Experts are encouraging factories to manage the risk factors they can control: Lowering their electricity output long-term. Paul Leanza, the director of gas supply for Ohio-based retail natural gas and electric supplier IGS Energy, recently outlined some critical steps for doing so in a Manufacturing.net article. Leanza advised gathering feedback on energy usage trends from operations, maintenance, and finance teams and using real-time monitoring platforms to benchmark energy consumption data.
These steps can go hand-in-hand with replacing aging equipment, adding occupancy sensors, and installing efficient LED lighting. Another suggestion is to understand how peak demand factors into monthly billing cycles—capacity cost generally accounts for half of a plant’s power bill, defined as the amount charged when operating on peak power throughout the billing period.
Energy Cost Impact on Manufacturing
An interesting gauge of energy volatility’s impact on manufacturing inflation is S&P Global Intelligence’s Purchasing Managers’ Index (PMI), a global manufacturing survey studying the trends driving factory input costs and selling prices. Every month, the survey paints a different picture of the role of energy price fluctuations in this equation, suggesting a turbulent market.
For example, the September 2022 PMI update showed that energy-fueled cost increases had skyrocketed to a new high in the survey. The number of companies reporting energy-driven input costs increased to 4.7 times the long-run average—the highest in nearly two decades.
March 2023 data from S&P Global’s worldwide manufacturing PMI survey reveals an easing of energy prices on manufacturing price pressures. Image used courtesy of S&P Global Market Intelligence
Two months later, S&P's November report indicated that the outlook for industrial prices hinged on energy market developments, as volatile trends would likely continue to bring upside and downside risks to manufacturing costs, barring developments with the war in Ukraine, winter temperatures, and China’s COVID policies.

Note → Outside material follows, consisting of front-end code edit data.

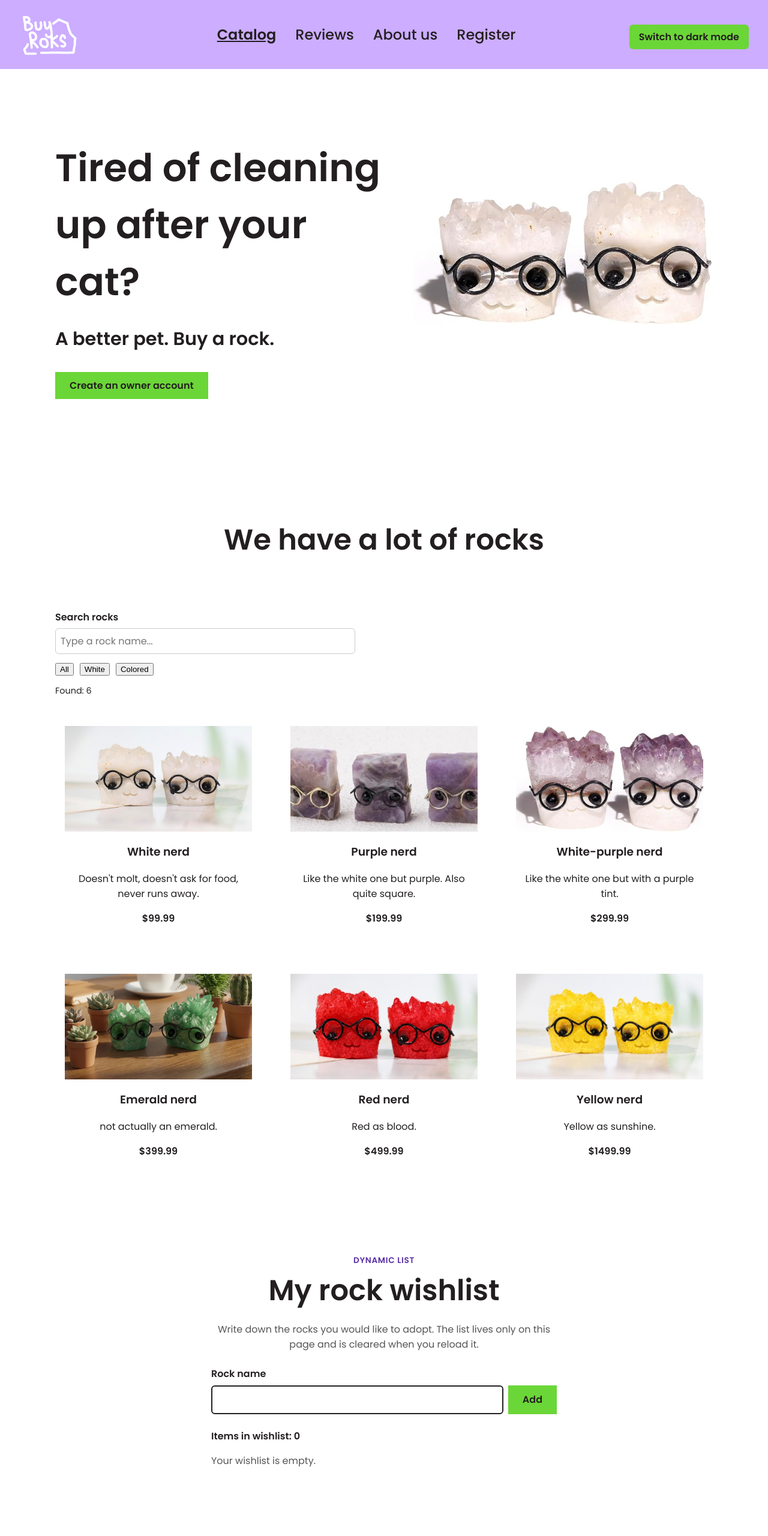
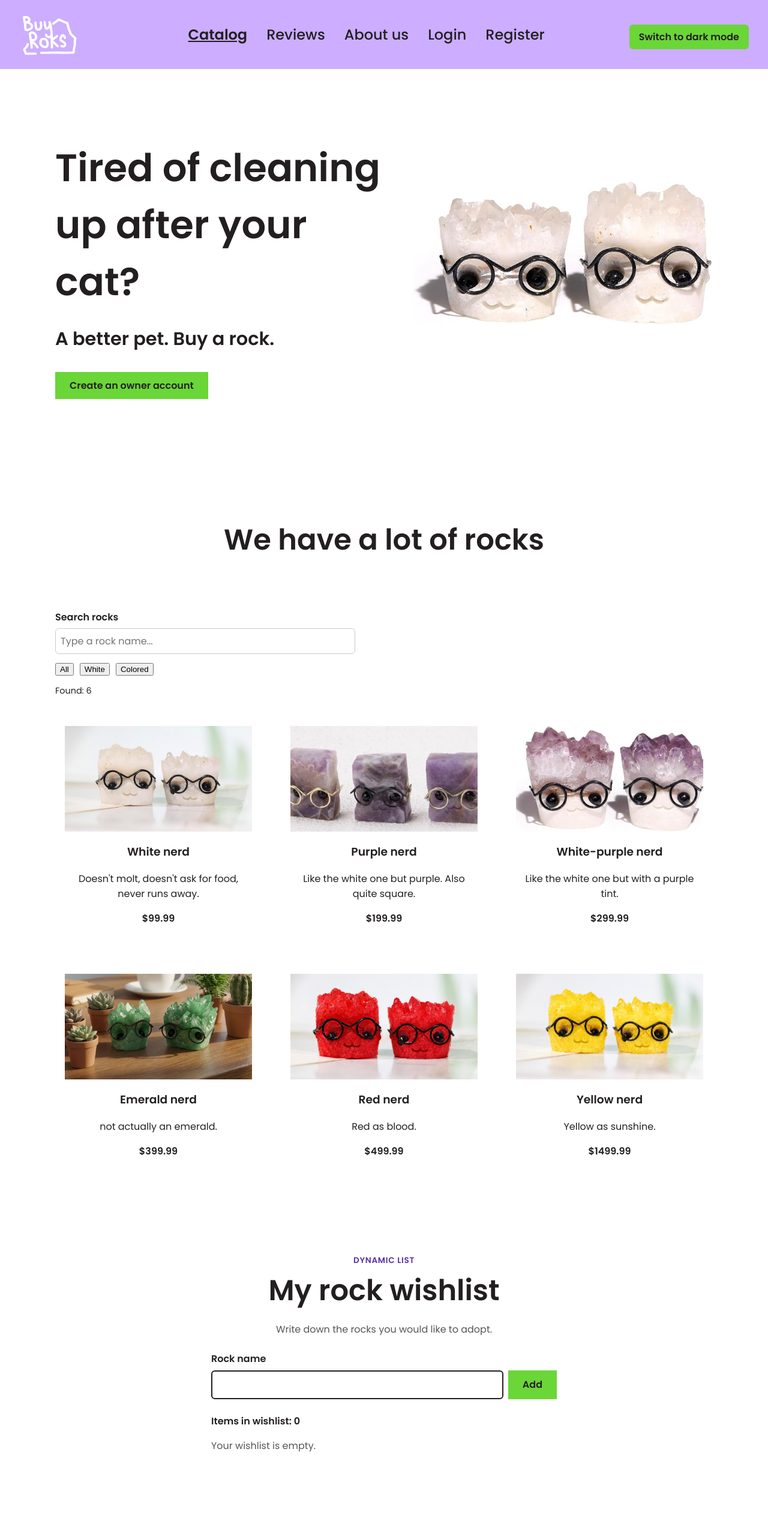
Before and after one commit to Qwsule04/BuyRoks, a plain HTML site: page index.html in a window 1280 px wide. Shown: the top 2560 px of the page at 60% size. Drawn offline with nearby package versions, Linux system fonts and the light colour scheme.

Commit message:
Update index.html

```diff
--- a/index.html
+++ b/index.html
@@ -12,17 +12,18 @@
   <script src="js/wishlist.js" defer></script>
   <script src="js/search.js" defer></script>
   <script src="js/theme.js" defer></script>
+  <script src="js/auth.js" defer></script>
 </head>
 <body>
 
   <header>
     <img src="images/logo.png" alt="Buy Rocks" class="logo" width="340" height="237">
     <nav>
-      <ul>
+      <ul class="nav-menu">
         <li><a href="index.html" aria-current="page">Catalog</a></li>
         <li><a href="reviews.html">Reviews</a></li>
         <li><a href="about.html">About us</a></li>
-        <li><a href="register.html">Register</a></li>
+        <!-- Динамикалық auth сілтемелері осында автоматты түрде қосылады -->
       </ul>
     </nav>
     <button id="theme-toggle" type="button">Switch to dark mode</button>
@@ -46,7 +47,6 @@
      <label for="search">Search rocks</label>
      <input type="text" id="search" autocomplete="off" placeholder="Type a rock name...">
 
-     <!-- Кнопки фильтрации по категориям (Task 3) -->
      <div class="category-filters" style="margin: 15px 0; display: flex; gap: 10px;">
        <button type="button" class="category-btn active" data-category="all">All</button>
        <button type="button" class="category-btn" data-category="white">White</button>
@@ -58,56 +58,49 @@
   </div>
 
   <div class="catalog-grid">
-
     <article class="product-card" data-category="white">
       <img src="images/rock-1.jpg" alt="White rock" class="product-photo" width="1000" height="1000">
       <h3>White nerd</h3>
       <p>Doesn't molt, doesn't ask for food, never runs away.</p>
       <p class="price">$99.99</p>
     </article>
-
     <article class="product-card" data-category="colored">
       <img src="images/rock-2.jpg" alt="Purple rock" class="product-photo" width="502" height="216">
       <h3>Purple nerd</h3>
       <p>Like the white one but purple. Also quite square.</p>
       <p class="price">$199.99</p>
     </article>
-
     <article class="product-card" data-category="white">
       <img src="images/rock-3.jpg" alt="White-purple rock" class="product-photo" width="873" height="464">
       <h3>White-purple nerd</h3>
       <p>Like the white one but with a purple tint.</p>
       <p class="price">$299.99</p>
     </article>
-
     <article class="product-card" data-category="colored">
       <img src="images/rock-4.jpg" alt="Emerald rock" class="product-photo" width="943" height="536">
       <h3>Emerald nerd</h3>
       <p>not actually an emerald.</p>
       <p class="price">$399.99</p>
     </article>
-
     <article class="product-card" data-category="colored">
       <img src="images/rock-5.jpg" alt="Red rock" class="product-photo" width="521" height="262">
       <h3>Red nerd</h3>
       <p>Red as blood.</p>
       <p class="price">$499.99</p>
     </article>
-
     <article class="product-card" data-category="colored">
       <img src="images/rock-6.jpg" alt="Yellow rock" class="product-photo" width="633" height="353">
       <h3>Yellow nerd</h3>
       <p>Yellow as sunshine.</p>
       <p class="price">$1499.99</p>
     </article>
-
   </div>
 </section>
 
 <section class="wishlist" aria-labelledby="wishlist-title">
   <p class="wishlist-tag">Dynamic list</p>
   <h2 id="wishlist-title">My rock wishlist</h2>
-  <p class="wishlist-intro">Write down the rocks you would like to adopt. The list lives only on this page and is cleared when you reload it.</p>
+  <p class="wishlist-intro">Write down the rocks you would like to adopt.</p>
 
   <form id="wishlist-form" class="wishlist-form">
     <label for="wishlist-input">Rock name</label>
@@ -126,20 +119,16 @@
 <section class="reviews-teaser">
   <div class="reviews-teaser-text">
     <h2>Still unsure? Check out our reviews!</h2>
-
     <p class="quote">"My cat got hit by a car, so i cope with it." - Gleb G.</p>
     <p class="stars">★★★★★</p>
-
     <a href="reviews.html" class="btn">Read all reviews</a>
   </div>
-
-  <img src="images/customer.jpg" alt="Happy (kinda) customer holding a rock" class="reviews-teaser-photo" width="800" height="800">
+  <img src="images/customer.jpg" alt="Happy customer holding a rock" class="reviews-teaser-photo" width="800" height="800">
 </section>
 </main>
 
 <footer>
   <img src="images/logo.png" alt="Buy Roks" class="footer-logo" width="340" height="237">
-
   <p class="copyright">© 2026 Buy Roks. None of the rights reserved.</p>
 </footer>
 </body>
```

Fast-forward to March 2023, and energy was the second-lowest pressure on input costs, behind raw material prices. Still, that level is over two times the long-run average, albeit an improvement from last year’s peak of nearly 12 times the average.